■ Entries supplied

──────

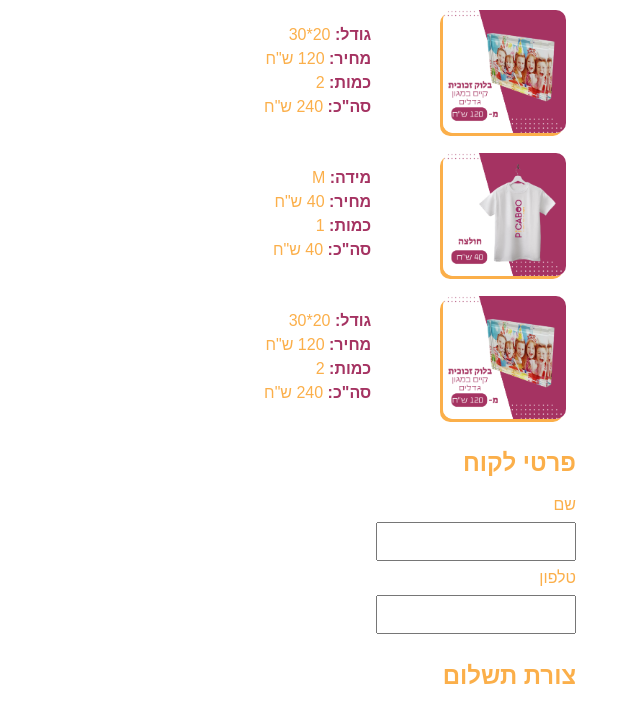
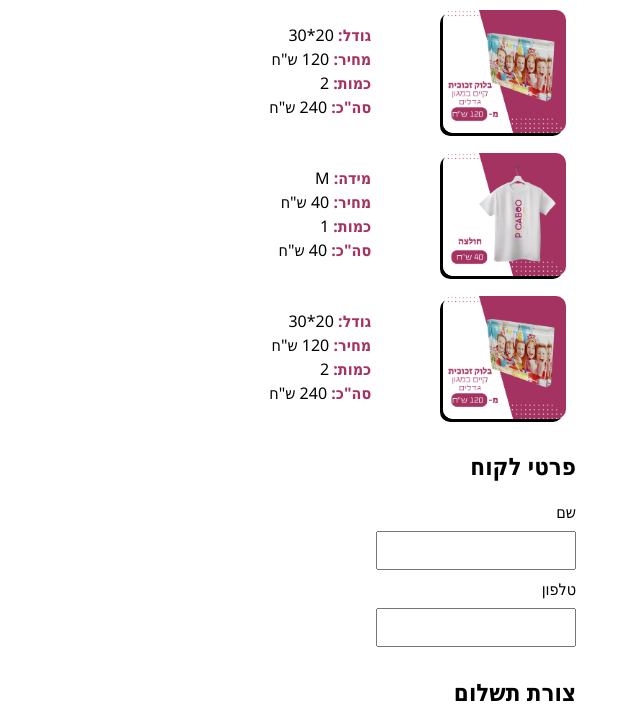
Before and after one commit to teacher-pt/try-git, a plain HTML site: page pages/order.html in a window 1280 px wide. Shown: the top 707 px of the page, without its empty margins (640-1280 px from the left). Drawn offline with Linux system fonts and the light colour scheme.

Commit message:
Add initial styles for body in order.css

```diff
--- a/css/order.css
+++ b/css/order.css
@@ -1,3 +1,14 @@
+body {
+    display: flex;
+    flex-direction: column;
+    align-items: center;
+    font-family: 'Segoe UI', Tahoma, Geneva, Verdana, sans-serif;
+    background-color: var(--main-bg-color);
+    color: var(--main-text-color);
+    margin: 0;
+    padding: 0;
+}
+
 input,
 button {
   padding: 10px 15px;
```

──────

■ Goal of the exercise
Nothing but the lines holding the word "order" should be returned from the listing above.

■ Written answer
Before and after one commit to teacher-pt/try-git, a plain HTML site: page pages/order.html in a window 1280 px wide. Shown: the top 707 px of the page, without its empty margins (640-1280 px from the left). Drawn offline with Linux system fonts and the light colour scheme.
Add initial styles for body in order.css
--- a/css/order.css
+++ b/css/order.css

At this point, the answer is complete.